**Problem statement:** For every entry below, give an exact repeat and leave out the pictures.

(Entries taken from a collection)
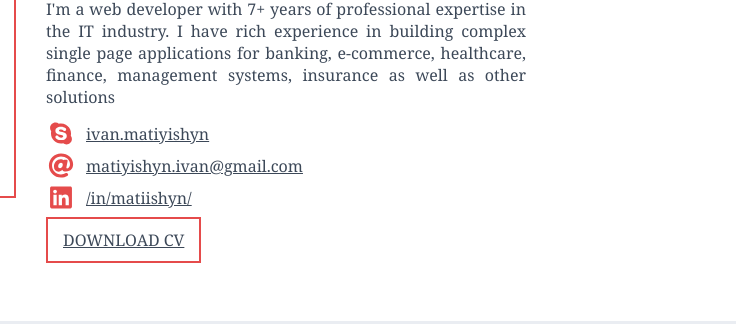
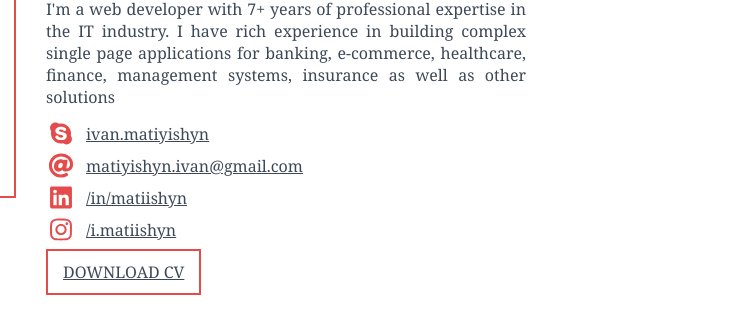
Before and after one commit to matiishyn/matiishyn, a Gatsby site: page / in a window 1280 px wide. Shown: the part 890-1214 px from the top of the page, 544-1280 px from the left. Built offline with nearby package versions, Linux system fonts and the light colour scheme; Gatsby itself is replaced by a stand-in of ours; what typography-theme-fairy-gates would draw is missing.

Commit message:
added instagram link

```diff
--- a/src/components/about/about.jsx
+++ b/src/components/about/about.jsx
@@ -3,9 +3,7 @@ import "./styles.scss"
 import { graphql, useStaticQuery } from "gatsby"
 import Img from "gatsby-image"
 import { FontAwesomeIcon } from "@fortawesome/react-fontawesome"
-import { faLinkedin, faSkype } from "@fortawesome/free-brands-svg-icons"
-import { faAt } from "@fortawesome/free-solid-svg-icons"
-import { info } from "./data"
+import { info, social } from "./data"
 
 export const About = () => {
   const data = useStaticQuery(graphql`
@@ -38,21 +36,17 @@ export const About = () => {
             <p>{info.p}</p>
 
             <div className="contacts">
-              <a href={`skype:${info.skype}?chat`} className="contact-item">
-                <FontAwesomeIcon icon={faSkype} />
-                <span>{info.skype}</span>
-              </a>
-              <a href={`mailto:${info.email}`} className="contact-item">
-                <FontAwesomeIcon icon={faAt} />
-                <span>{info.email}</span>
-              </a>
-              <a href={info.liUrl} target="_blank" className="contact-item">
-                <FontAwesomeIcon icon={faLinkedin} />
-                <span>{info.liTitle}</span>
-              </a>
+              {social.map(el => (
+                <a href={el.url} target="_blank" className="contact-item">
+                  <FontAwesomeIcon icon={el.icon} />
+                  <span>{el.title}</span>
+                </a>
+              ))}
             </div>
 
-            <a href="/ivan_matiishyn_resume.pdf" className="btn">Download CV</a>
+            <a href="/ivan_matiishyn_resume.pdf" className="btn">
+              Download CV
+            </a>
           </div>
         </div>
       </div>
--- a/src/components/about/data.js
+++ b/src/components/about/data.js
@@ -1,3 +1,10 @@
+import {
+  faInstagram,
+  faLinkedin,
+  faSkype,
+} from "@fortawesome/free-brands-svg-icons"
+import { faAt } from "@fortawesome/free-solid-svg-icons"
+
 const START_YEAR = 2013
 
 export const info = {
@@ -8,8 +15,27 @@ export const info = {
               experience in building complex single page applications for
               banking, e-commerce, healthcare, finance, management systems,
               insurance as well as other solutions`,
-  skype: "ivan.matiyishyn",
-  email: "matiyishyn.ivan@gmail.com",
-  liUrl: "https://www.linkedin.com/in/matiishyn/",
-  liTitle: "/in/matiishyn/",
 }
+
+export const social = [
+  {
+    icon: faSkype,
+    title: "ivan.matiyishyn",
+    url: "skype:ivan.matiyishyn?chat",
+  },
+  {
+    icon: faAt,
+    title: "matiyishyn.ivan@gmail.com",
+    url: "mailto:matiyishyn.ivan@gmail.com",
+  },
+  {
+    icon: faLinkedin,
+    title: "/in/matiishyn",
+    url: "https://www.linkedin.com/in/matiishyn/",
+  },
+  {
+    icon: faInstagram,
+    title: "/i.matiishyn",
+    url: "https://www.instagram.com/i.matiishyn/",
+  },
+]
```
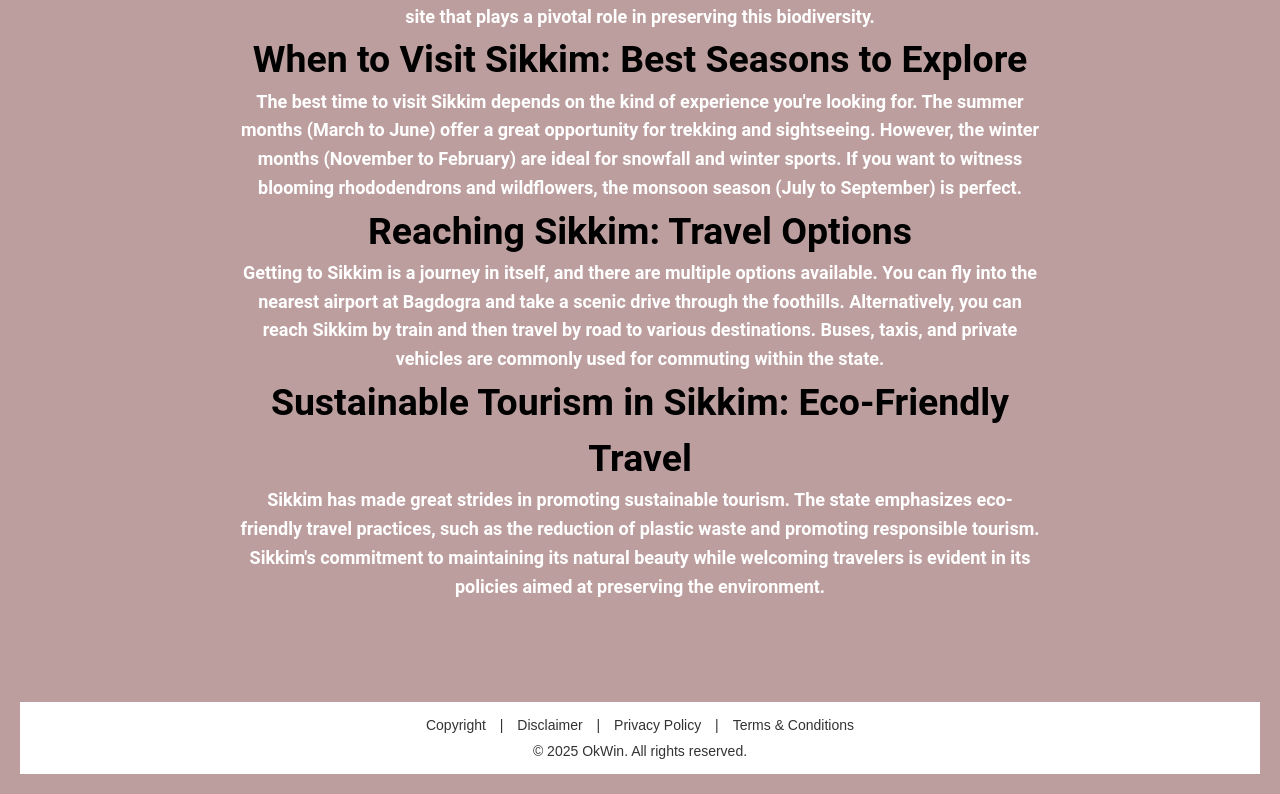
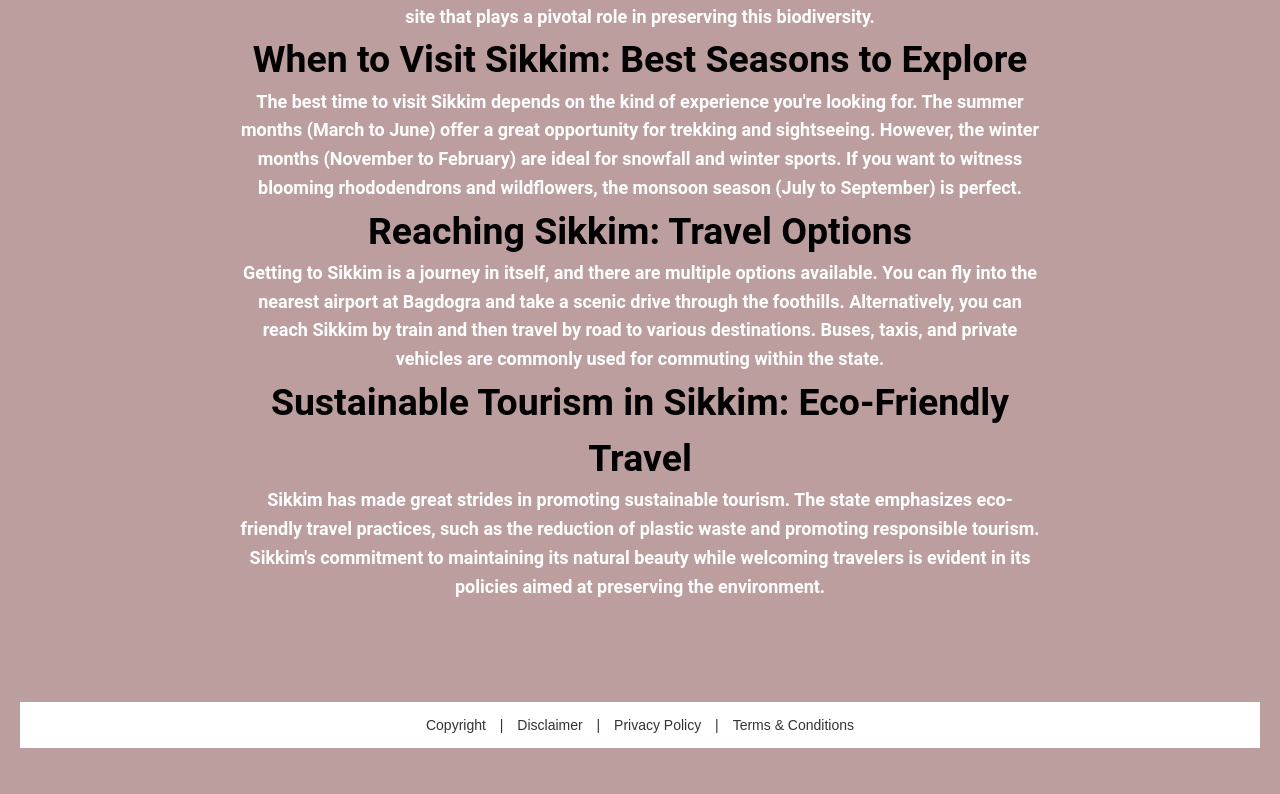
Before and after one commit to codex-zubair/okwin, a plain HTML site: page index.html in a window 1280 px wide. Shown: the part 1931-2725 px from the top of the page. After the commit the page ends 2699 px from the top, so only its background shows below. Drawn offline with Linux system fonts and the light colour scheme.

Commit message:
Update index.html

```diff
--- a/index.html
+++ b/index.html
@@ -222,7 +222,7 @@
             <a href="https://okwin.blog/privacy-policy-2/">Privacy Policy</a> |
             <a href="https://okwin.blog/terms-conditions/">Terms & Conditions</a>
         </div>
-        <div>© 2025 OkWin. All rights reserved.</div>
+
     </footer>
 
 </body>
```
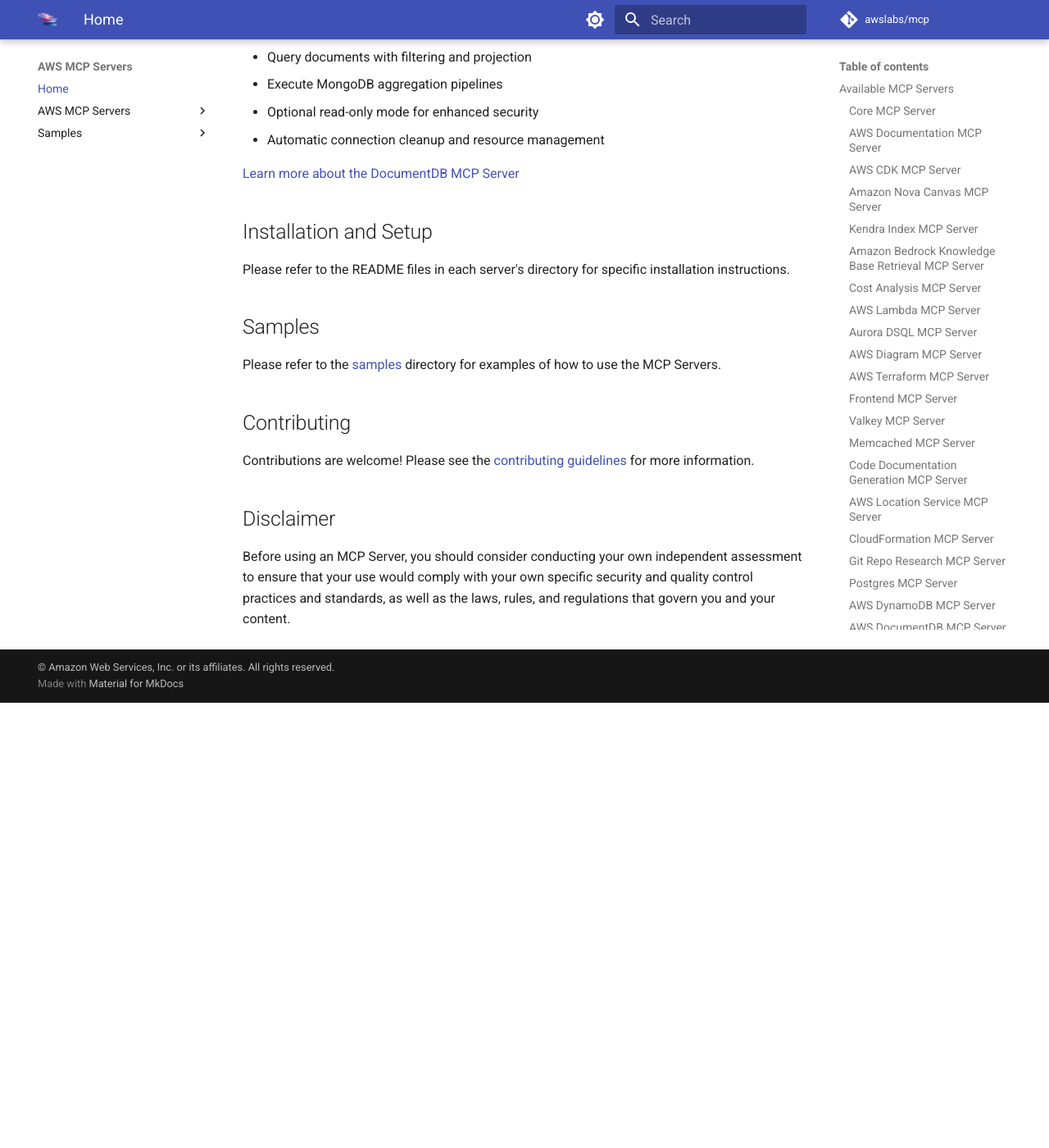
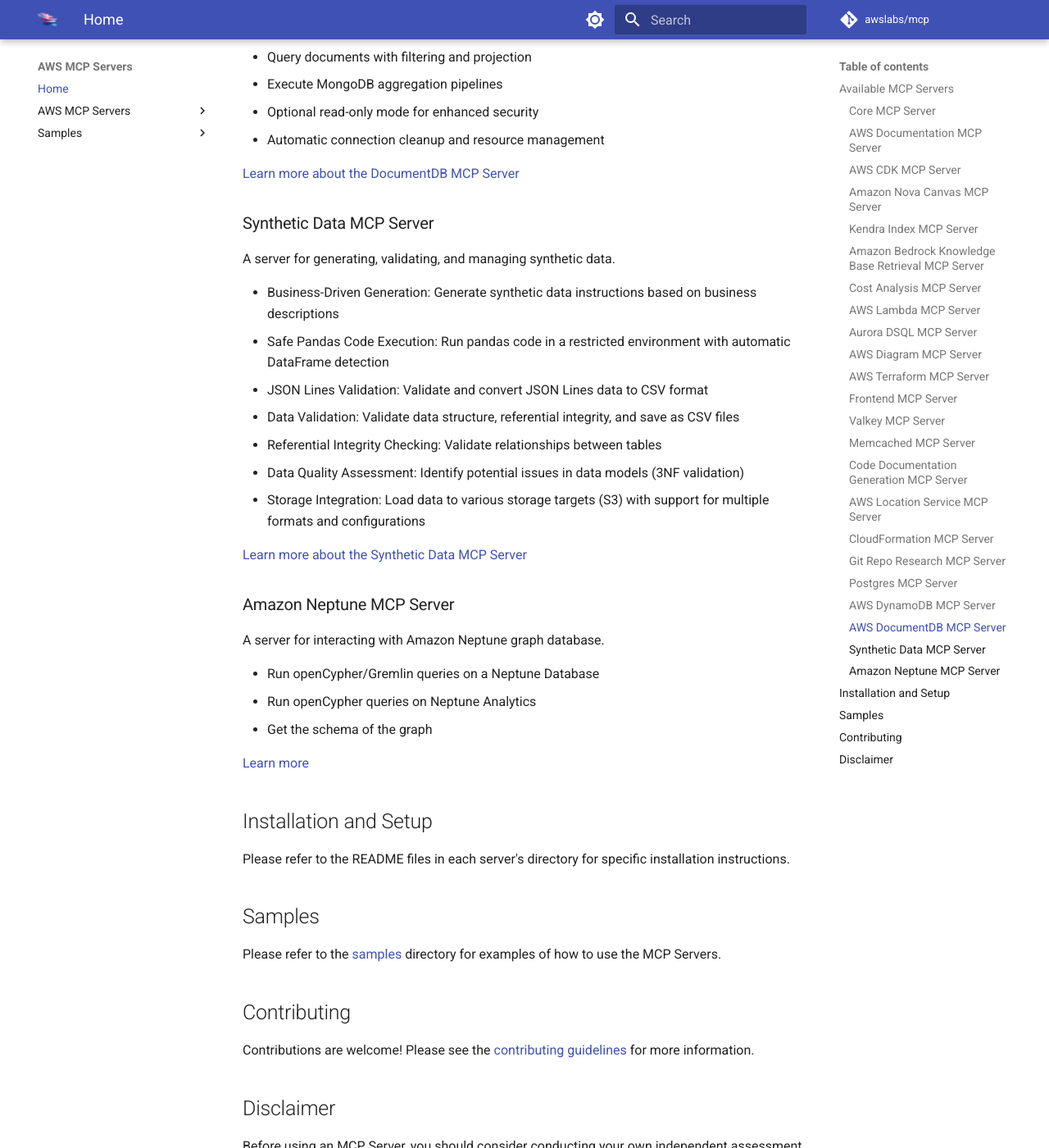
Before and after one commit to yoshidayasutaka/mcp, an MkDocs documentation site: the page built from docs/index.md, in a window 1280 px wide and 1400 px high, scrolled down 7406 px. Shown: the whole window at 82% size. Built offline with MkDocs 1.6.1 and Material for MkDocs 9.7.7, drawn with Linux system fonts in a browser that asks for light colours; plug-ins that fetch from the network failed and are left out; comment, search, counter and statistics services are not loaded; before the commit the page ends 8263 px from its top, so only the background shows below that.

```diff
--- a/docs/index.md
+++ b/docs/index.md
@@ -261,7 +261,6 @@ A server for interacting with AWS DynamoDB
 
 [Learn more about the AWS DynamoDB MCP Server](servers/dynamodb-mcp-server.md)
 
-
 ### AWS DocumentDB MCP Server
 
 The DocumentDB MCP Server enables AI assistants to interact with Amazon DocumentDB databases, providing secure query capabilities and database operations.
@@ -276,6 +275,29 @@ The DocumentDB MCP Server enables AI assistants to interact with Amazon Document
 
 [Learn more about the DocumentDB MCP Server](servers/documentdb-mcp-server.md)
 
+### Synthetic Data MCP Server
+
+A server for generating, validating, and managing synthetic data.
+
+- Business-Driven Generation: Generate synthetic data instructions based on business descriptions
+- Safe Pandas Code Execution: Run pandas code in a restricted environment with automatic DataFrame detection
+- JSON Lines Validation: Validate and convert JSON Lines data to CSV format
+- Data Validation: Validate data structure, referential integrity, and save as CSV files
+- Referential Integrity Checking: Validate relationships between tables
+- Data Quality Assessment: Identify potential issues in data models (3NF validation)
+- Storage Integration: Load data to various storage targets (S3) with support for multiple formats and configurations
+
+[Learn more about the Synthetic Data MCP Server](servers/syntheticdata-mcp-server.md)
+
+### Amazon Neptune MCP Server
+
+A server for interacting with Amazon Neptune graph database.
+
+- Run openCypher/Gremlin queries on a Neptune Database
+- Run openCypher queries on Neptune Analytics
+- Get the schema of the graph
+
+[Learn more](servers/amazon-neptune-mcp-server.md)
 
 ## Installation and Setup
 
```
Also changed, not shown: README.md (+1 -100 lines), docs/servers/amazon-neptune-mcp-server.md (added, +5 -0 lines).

**Answer area:**
Before and after one commit to matiishyn/matiishyn, a Gatsby site: page / in a window 1280 px wide. Shown: the part 890-1214 px from the top of the page, 544-1280 px from the left. Built offline with nearby package versions, Linux system fonts and the light colour scheme; Gatsby itself is replaced by a stand-in of ours; what typography-theme-fairy-gates would draw is missing.

Commit message:
added instagram link

```diff
--- a/src/components/about/about.jsx
+++ b/src/components/about/about.jsx
@@ -3,9 +3,7 @@ import "./styles.scss"
 import { graphql, useStaticQuery } from "gatsby"
 import Img from "gatsby-image"
 import { FontAwesomeIcon } from "@fortawesome/react-fontawesome"
-import { faLinkedin, faSkype } from "@fortawesome/free-brands-svg-icons"
-import { faAt } from "@fortawesome/free-solid-svg-icons"
-import { info } from "./data"
+import { info, social } from "./data"
 
 export const About = () => {
   const data = useStaticQuery(graphql`
@@ -38,21 +36,17 @@ export const About = () => {
             <p>{info.p}</p>
 
             <div className="contacts">
-              <a href={`skype:${info.skype}?chat`} className="contact-item">
-                <FontAwesomeIcon icon={faSkype} />
-                <span>{info.skype}</span>
-              </a>
-              <a href={`mailto:${info.email}`} className="contact-item">
-                <FontAwesomeIcon icon={faAt} />
-                <span>{info.email}</span>
-              </a>
-              <a href={info.liUrl} target="_blank" className="contact-item">
-                <FontAwesomeIcon icon={faLinkedin} />
-                <span>{info.liTitle}</span>
-              </a>
+              {social.map(el => (
+                <a href={el.url} target="_blank" className="contact-item">
+                  <FontAwesomeIcon icon={el.icon} />
+                  <span>{el.title}</span>
+                </a>
+              ))}
             </div>
 
-            <a href="/ivan_matiishyn_resume.pdf" className="btn">Download CV</a>
+            <a href="/ivan_matiishyn_resume.pdf" className="btn">
+              Download CV
+            </a>
           </div>
         </div>
       </div>
--- a/src/components/about/data.js
+++ b/src/components/about/data.js
@@ -1,3 +1,10 @@
+import {
+  faInstagram,
+  faLinkedin,
+  faSkype,
+} from "@fortawesome/free-brands-svg-icons"
+import { faAt } from "@fortawesome/free-solid-svg-icons"
+
 const START_YEAR = 2013
 
 export const info = {
@@ -8,8 +15,27 @@ export const info = {
               experience in building complex single page applications for
               banking, e-commerce, healthcare, finance, management systems,
               insurance as well as other solutions`,
-  skype: "ivan.matiyishyn",
-  email: "matiyishyn.ivan@gmail.com",
-  liUrl: "https://www.linkedin.com/in/matiishyn/",
-  liTitle: "/in/matiishyn/",
 }
+
+export const social = [
+  {
+    icon: faSkype,
+    title: "ivan.matiyishyn",
+    url: "skype:ivan.matiyishyn?chat",
+  },
+  {
+    icon: faAt,
+    title: "matiyishyn.ivan@gmail.com",
+    url: "mailto:matiyishyn.ivan@gmail.com",
+  },
+  {
+    icon: faLinkedin,
+    title: "/in/matiishyn",
+    url: "https://www.linkedin.com/in/matiishyn/",
+  },
+  {
+    icon: faInstagram,
+    title: "/i.matiishyn",
+    url: "https://www.instagram.com/i.matiishyn/",
+  },
+]
```
Before and after one commit to codex-zubair/okwin, a plain HTML site: page index.html in a window 1280 px wide. Shown: the part 1931-2725 px from the top of the page. After the commit the page ends 2699 px from the top, so only its background shows below. Drawn offline with Linux system fonts and the light colour scheme.

Commit message:
Update index.html

```diff
--- a/index.html
+++ b/index.html
@@ -222,7 +222,7 @@
             <a href="https://okwin.blog/privacy-policy-2/">Privacy Policy</a> |
             <a href="https://okwin.blog/terms-conditions/">Terms & Conditions</a>
         </div>
-        <div>© 2025 OkWin. All rights reserved.</div>
+
     </footer>
 
 </body>
```
Before and after one commit to yoshidayasutaka/mcp, an MkDocs documentation site: the page built from docs/index.md, in a window 1280 px wide and 1400 px high, scrolled down 7406 px. Shown: the whole window at 82% size. Built offline with MkDocs 1.6.1 and Material for MkDocs 9.7.7, drawn with Linux system fonts in a browser that asks for light colours; plug-ins that fetch from the network failed and are left out; comment, search, counter and statistics services are not loaded; before the commit the page ends 8263 px from its top, so only the background shows below that.

```diff
--- a/docs/index.md
+++ b/docs/index.md
@@ -261,7 +261,6 @@ A server for interacting with AWS DynamoDB
 
 [Learn more about the AWS DynamoDB MCP Server](servers/dynamodb-mcp-server.md)
 
-
 ### AWS DocumentDB MCP Server
 
 The DocumentDB MCP Server enables AI assistants to interact with Amazon DocumentDB databases, providing secure query capabilities and database operations.
@@ -276,6 +275,29 @@ The DocumentDB MCP Server enables AI assistants to interact with Amazon Document
 
 [Learn more about the DocumentDB MCP Server](servers/documentdb-mcp-server.md)
 
+### Synthetic Data MCP Server
+
+A server for generating, validating, and managing synthetic data.
+
+- Business-Driven Generation: Generate synthetic data instructions based on business descriptions
+- Safe Pandas Code Execution: Run pandas code in a restricted environment with automatic DataFrame detection
+- JSON Lines Validation: Validate and convert JSON Lines data to CSV format
+- Data Validation: Validate data structure, referential integrity, and save as CSV files
+- Referential Integrity Checking: Validate relationships between tables
+- Data Quality Assessment: Identify potential issues in data models (3NF validation)
+- Storage Integration: Load data to various storage targets (S3) with support for multiple formats and configurations
+
+[Learn more about the Synthetic Data MCP Server](servers/syntheticdata-mcp-server.md)
+
+### Amazon Neptune MCP Server
+
+A server for interacting with Amazon Neptune graph database.
+
+- Run openCypher/Gremlin queries on a Neptune Database
+- Run openCypher queries on Neptune Analytics
+- Get the schema of the graph
+
+[Learn more](servers/amazon-neptune-mcp-server.md)
 
 ## Installation and Setup
 
```
Also changed, not shown: README.md (+1 -100 lines), docs/servers/amazon-neptune-mcp-server.md (added, +5 -0 lines).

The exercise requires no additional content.